In her doctorate, the researcher sought in samba references of struggle of black women. Alcione, Elza Soares, Leci Brandão, Jovelina Pérola Negra and Mart’nália were some of those she cited in the conference Festival Latinidades 2014: Griôs da Diáspora Negra (griots of the Black Diaspora). “If you think of the name of a black woman who is not anonymous, you will think of names that are in popular culture,” she said. “If racism is this horrible thing, imagine the conquest of these women to appear on the public scene,” she compared.
One by one, Jurema highlighted in the work and life of sambistas (singer/musicians of samba) aspects that hail the black woman and showed the context in which they were inserted.
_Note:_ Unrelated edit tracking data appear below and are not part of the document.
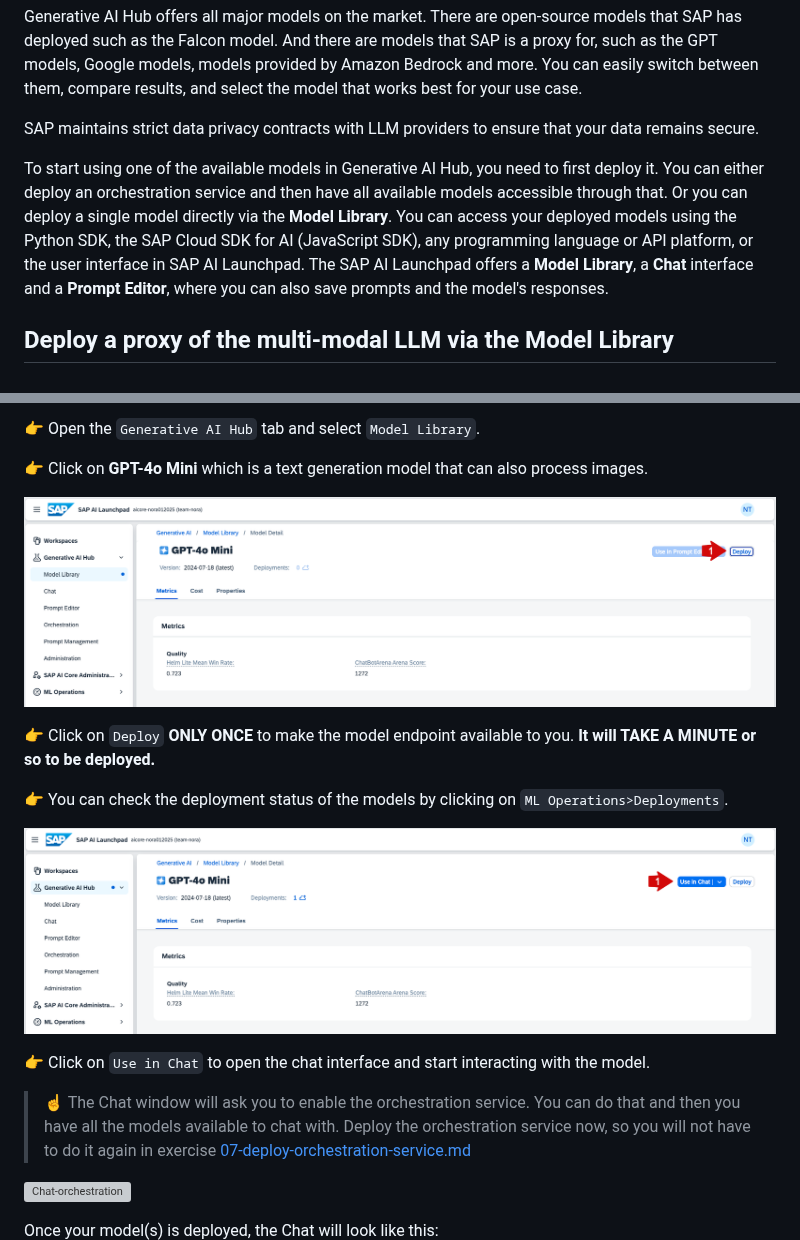
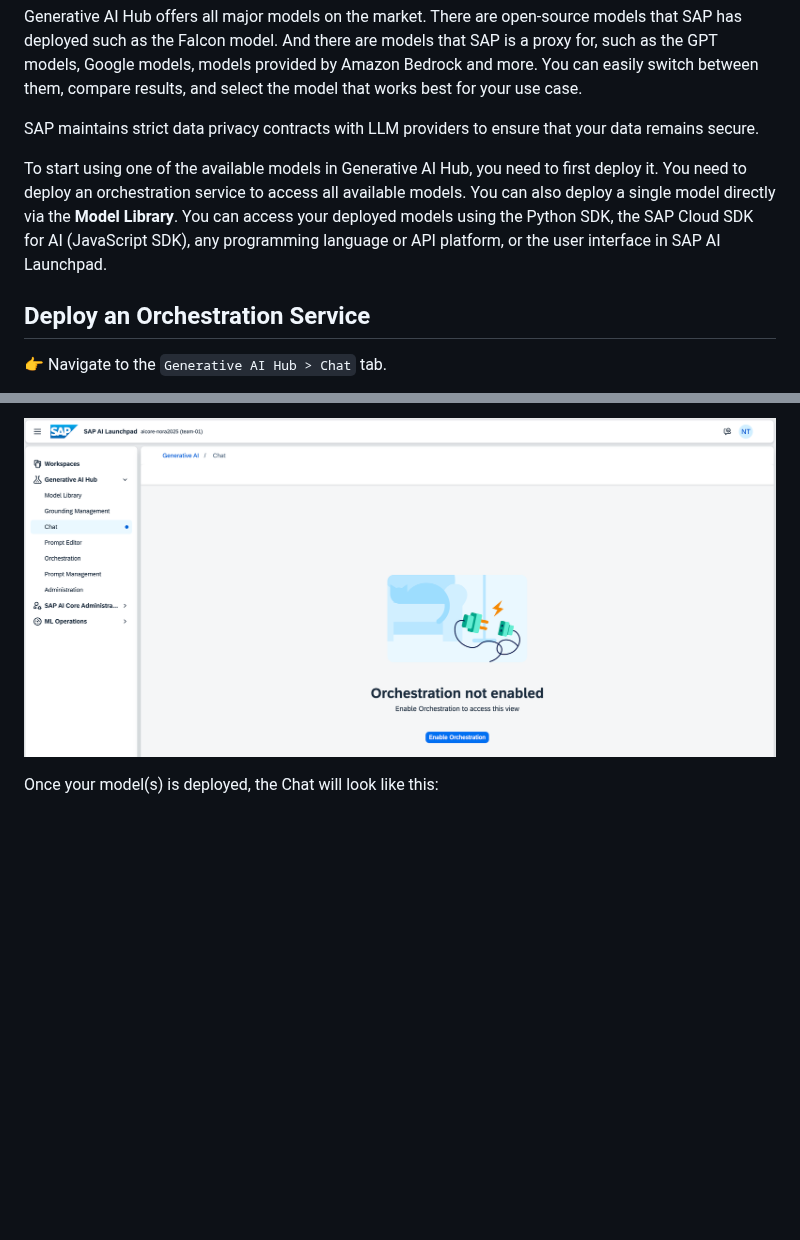
Before and after one commit to SAP-samples/generative-ai-codejam, a Markdown page: exercises/01-explore-genai-hub.md, 2 parts joined by grey strips. Drawn GitHub-style; pictures changed too: exercises/images/deployment_orchestration_service.png (added); blank space fills up the shorter version; grey boxes are pictures that could not be loaded.

```diff
--- a/exercises/01-explore-genai-hub.md
+++ b/exercises/01-explore-genai-hub.md
@@ -6,7 +6,8 @@ Generative AI Hub offers all major models on the market. There are open-source m
 
 SAP maintains strict data privacy contracts with LLM providers to ensure that your data remains secure.
 
-To start using one of the available models in Generative AI Hub, you need to first deploy it. You can either deploy an orchestration service and then have all available models accessible through that. Or you can deploy a single model directly via the **Model Library**. You can access your deployed models using the Python SDK, the SAP Cloud SDK for AI (JavaScript SDK), any programming language or API platform, or the user interface in SAP AI Launchpad. The SAP AI Launchpad offers a **Model Library**, a **Chat** interface and a **Prompt Editor**, where you can also save prompts and the model's responses.
+To start using one of the available models in Generative AI Hub, you need to first deploy it. You need to deploy an orchestration service to access all available models. You can also deploy a single model directly via the **Model Library**. You can access your deployed models using the Python SDK, the SAP Cloud SDK for AI (JavaScript SDK), any programming language or API platform, or the user interface in SAP AI Launchpad.
 
-## Deploy a proxy of the multi-modal LLM via the Model Library
+## Deploy an Orchestration Service
+👉 Navigate to the `Generative AI Hub > Chat` tab.
 
@@ -14,23 +15,8 @@ To start using one of the available models in Generative AI Hub, you need to fir
 
-👉 Open the `Generative AI Hub` tab and select `Model Library`.
-
-👉 Click on **GPT-4o Mini** which is a text generation model that can also process images.
-
-![Model Library 2/3](images/model-library-2.png)
-
-👉 Click on `Deploy` **ONLY ONCE** to make the model endpoint available to you. **It will TAKE A MINUTE or so to be deployed.**
-
-👉 You can check the deployment status of the models by clicking on `ML Operations>Deployments`.
-
-![Model Library 3/3](images/model-library-3.png)
-
-👉 Click on `Use in Chat` to open the chat interface and start interacting with the model.
-
-> ☝️ The Chat window will ask you to enable the orchestration service. You can do that and then you have all the models available to chat with. Deploy the orchestration service now, so you will not have to do it again in exercise [07-deploy-orchestration-service.md](07-deploy-orchestration-service.md)
-
-![Chat-orchestration](images/enable_orchestration.png)
+![Orchestration Deployment](images/deployment_orchestration_service.png)
 
 Once your model(s) is deployed, the Chat will look like this:
+
 ![Chat](images/chat1.png)
 
 ## Use the Chat in Generative AI Hub
```
Also changed, not shown: other parts of exercises/01-explore-genai-hub.md (+18 -1 lines), exercises/00-connect-AICore-and-AILaunchpad.md (+2 -9 lines), exercises/07-deploy-orchestration-service.md (deleted, +0 -59 lines).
Elza Soares, for example, appeared as a singer on a talent show of Ary Barroso program on Rádio Tupi (Tupi Radio). She sang to raise money to feed her child and made clear “the planet from which she came: the planet hungry.”
“If they were to read an interview with Elza Soares, everyone wants her to tell this story and always say then, ‘in spite of this she has strength, it was a long way.’ As if the problem was resolved and only she had been born in this context. They try to isolate her from the community, but everyone knows that people who have got this load of challenges,” says Jurema.
Alcione, she highlights the lyrics that speak to women. Jovelina Pérola Negra put her own face in close-ups without makeup and with a rag on her head on the cover of her first album, with her own name. “Who does she look like? Like my aunt, my mother, my neighbor,” the researcher explained. According to her, the Jovelina’s intention was to show that each of these women is like her, a pérola negra (black pearl) (2).
1. Pequena África, meaning Little Africa, was the name given by samba musician Heitor dos Prazeres to a region of Rio de Janeiro understood as the port area of Rio de Janeiro, Gamboa, Saúde where the Remnant Community of Quilombos (maroon societies) of Pedra do Sal, Santo Cristo, and other places inhabited by freed slaves and that from 1850 to 1920 were known as Pequena África.
2. In an interview, popular singer Ellen Oléria spoke of how Jovelina’s appearance affected her career and also showed the racist character of Brazil’s media. Oléria said: “Once I heard (singer/congresswoman) Leci Brandão say that Jovelina Pérola Negra was rarely invited to do TV because her skin was too dark to do television.”